The Genus Suillus  

by Michael Kuo, 10 April 2023

The distinctive features highlight reel for this genus of boletes includes the following:

  • Growth under conifers
  • Sticky to slimy caps
  • Glandular dots on the stem, at least by maturity
  • A partial veil that leaves a ring or tissue hanging from the cap margin

    The problem is, Suillus species can't read (nor can they access the Internet), so they have never heard of Michael Kuo's List of Things Suillusy, and most of them don't know they ought to make things easy for us and manifest all of these features at once. This makes some of them a little difficult to identify to genus—but, as a general rule of thumb, you can probably expect a potential Suillus to demonstrate at least three of the features above. Alternatively, if you have a microscope, the presence of bundled, brown cystidia in the tubes (see the illustration) is in itself a reliable indicator of the genus Suillus.

    There are some very beautiful and impressive Suillus species—and, after fall rains, they can come up in stunning numbers.

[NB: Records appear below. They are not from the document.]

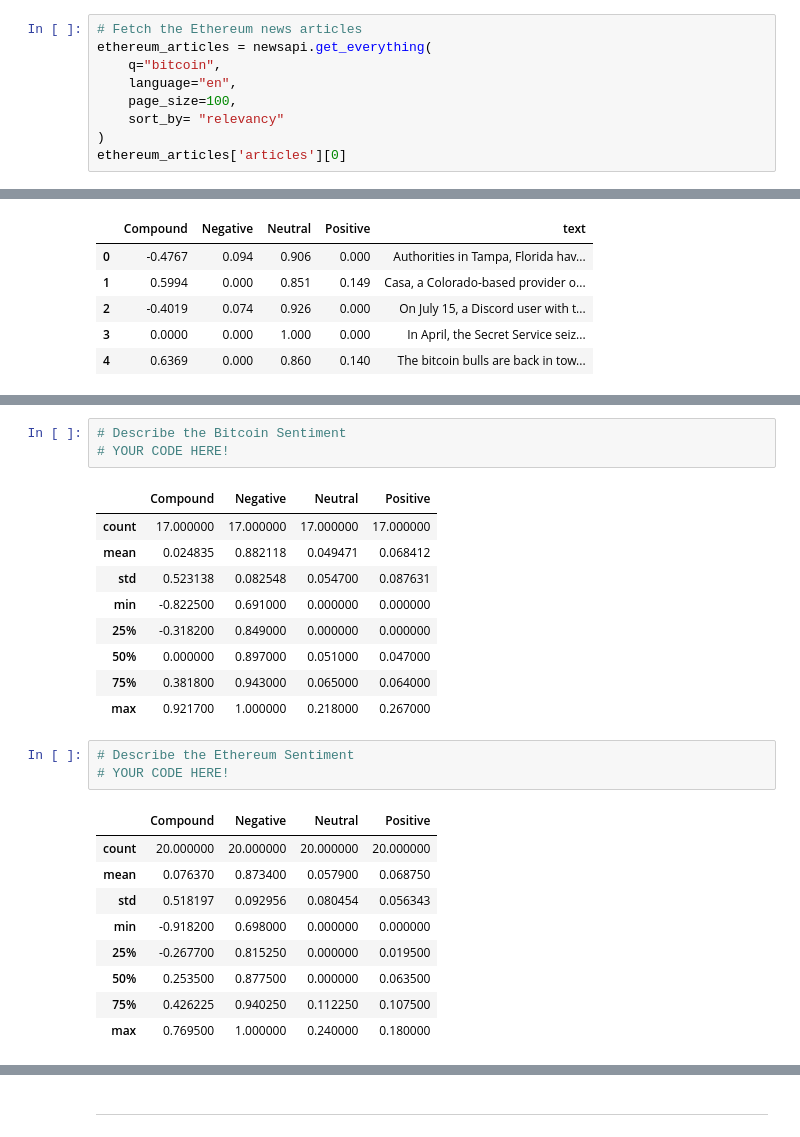
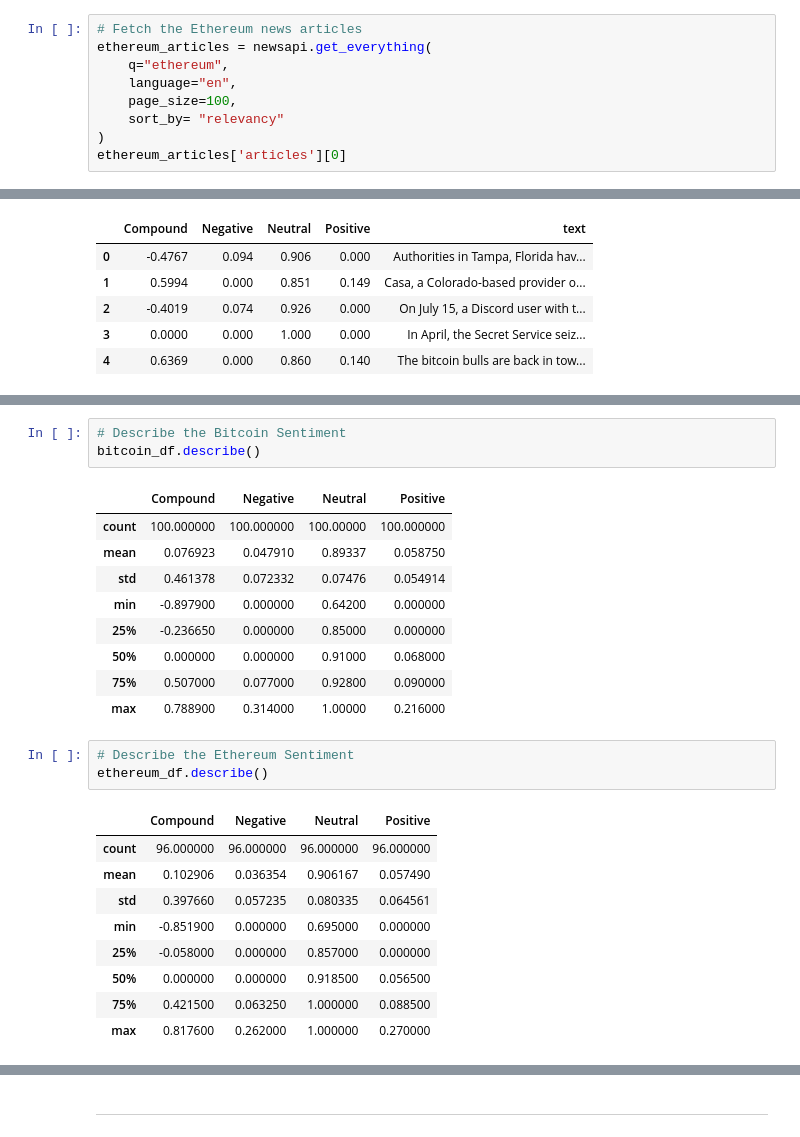
Before and after one commit to Caresir/NLP_cryptocurrency_Sentiment, a Jupyter notebook: crypto_sentiment.ipynb, the cells around one changed output, grey strips where cells are left out. Drawn from its saved outputs; the diff is of its cells as text.

Commit message:
Created Ethereum df, described both bitcoin and ethereum df, and answered questions

```diff
--- a/crypto_sentiment.ipynb
+++ b/crypto_sentiment.ipynb
@@ -48,7 +48,7 @@ bitcoin_articles['articles'][0]
 # %%
 # Fetch the Ethereum news articles
 ethereum_articles = newsapi.get_everything(
-    q="bitcoin",
+    q="ethereum",
     language="en",
     page_size=100,
     sort_by= "relevancy"
@@ -136,29 +136,29 @@ ethereum_df.head()
 # %%
 # Describe the Bitcoin Sentiment
-# YOUR CODE HERE!
+bitcoin_df.describe()
 # %% [output]
 |  | Compound | Negative | Neutral | Positive |
-| count | 17.000000 | 17.000000 | 17.000000 | 17.000000 |
-| mean | 0.024835 | 0.882118 | 0.049471 | 0.068412 |
-| std | 0.523138 | 0.082548 | 0.054700 | 0.087631 |
-| min | -0.822500 | 0.691000 | 0.000000 | 0.000000 |
-| 25% | -0.318200 | 0.849000 | 0.000000 | 0.000000 |
-| 50% | 0.000000 | 0.897000 | 0.051000 | 0.047000 |
-| 75% | 0.381800 | 0.943000 | 0.065000 | 0.064000 |
-| max | 0.921700 | 1.000000 | 0.218000 | 0.267000 |
+| count | 100.000000 | 100.000000 | 100.00000 | 100.000000 |
+| mean | 0.076923 | 0.047910 | 0.89337 | 0.058750 |
+| std | 0.461378 | 0.072332 | 0.07476 | 0.054914 |
+| min | -0.897900 | 0.000000 | 0.64200 | 0.000000 |
+| 25% | -0.236650 | 0.000000 | 0.85000 | 0.000000 |
+| 50% | 0.000000 | 0.000000 | 0.91000 | 0.068000 |
+| 75% | 0.507000 | 0.077000 | 0.92800 | 0.090000 |
+| max | 0.788900 | 0.314000 | 1.00000 | 0.216000 |
 # %%
 # Describe the Ethereum Sentiment
-# YOUR CODE HERE!
+ethereum_df.describe()
 # %% [output]
 |  | Compound | Negative | Neutral | Positive |
-| count | 20.000000 | 20.000000 | 20.000000 | 20.000000 |
-| mean | 0.076370 | 0.873400 | 0.057900 | 0.068750 |
-| std | 0.518197 | 0.092956 | 0.080454 | 0.056343 |
-| min | -0.918200 | 0.698000 | 0.000000 | 0.000000 |
-| 25% | -0.267700 | 0.815250 | 0.000000 | 0.019500 |
-| 50% | 0.253500 | 0.877500 | 0.000000 | 0.063500 |
-| 75% | 0.426225 | 0.940250 | 0.112250 | 0.107500 |
-| max | 0.769500 | 1.000000 | 0.240000 | 0.180000 |
+| count | 96.000000 | 96.000000 | 96.000000 | 96.000000 |
+| mean | 0.102906 | 0.036354 | 0.906167 | 0.057490 |
+| std | 0.397660 | 0.057235 | 0.080335 | 0.064561 |
+| min | -0.851900 | 0.000000 | 0.695000 | 0.000000 |
+| 25% | -0.058000 | 0.000000 | 0.857000 | 0.000000 |
+| 50% | 0.000000 | 0.000000 | 0.918500 | 0.056500 |
+| 75% | 0.421500 | 0.063250 | 1.000000 | 0.088500 |
+| max | 0.817600 | 0.262000 | 1.000000 | 0.270000 |
 # %% [markdown]
 ### Questions:
 
```
Also changed, not shown: parts of 3 cells of this notebook.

My favorites are the species with dry caps and partial veils—Suillus lakei, Suillus spraguei, and Suillus ampliporus in North America, and in Europe, Suillus cavipes. But there are also hoards of slimy, brown and yellow suilluses that can be mind-numbingly similar, especially when they reach old age and become . . . well, the technical term is "splatty."

    Given the seemingly tentative way that Suillus is defined as a genus (usually more or less as I have done here, with a checklist of characters that are not all demonstrated in all specimens), it is surprising how well the generic concept has held up over the years—once the separate genus "Fuscoboletinus," consisting mostly of Suillus-like mushrooms associated with larch or tamarack, was folded into Suillus. Contemporary, DNA-based explorations have for the most part upheld the traditional genus, while at the same time revealing two important things: that variability in morphology has led to the naming of more "species" than are supported by phylogenetic differences, and that species of Suillus are highly host-specific.

    "Host-specific" denotes the limited mycorrhizal associations made by most Suillus species. While a few species appear capable of associating with a fairly wide range of conifers, most are limited, either to a specific tree species (Suillus placidus associates only with eastern white pine, for example), or to a group of related trees, like "hard" or "soft" pines (the former with needles bundled in twos or threes; the latter with needles bundled in groups of five). Thus Suillus brevipes associates with lodgepole pine, red pine, jack pine, and other hard pines, but not with soft pines.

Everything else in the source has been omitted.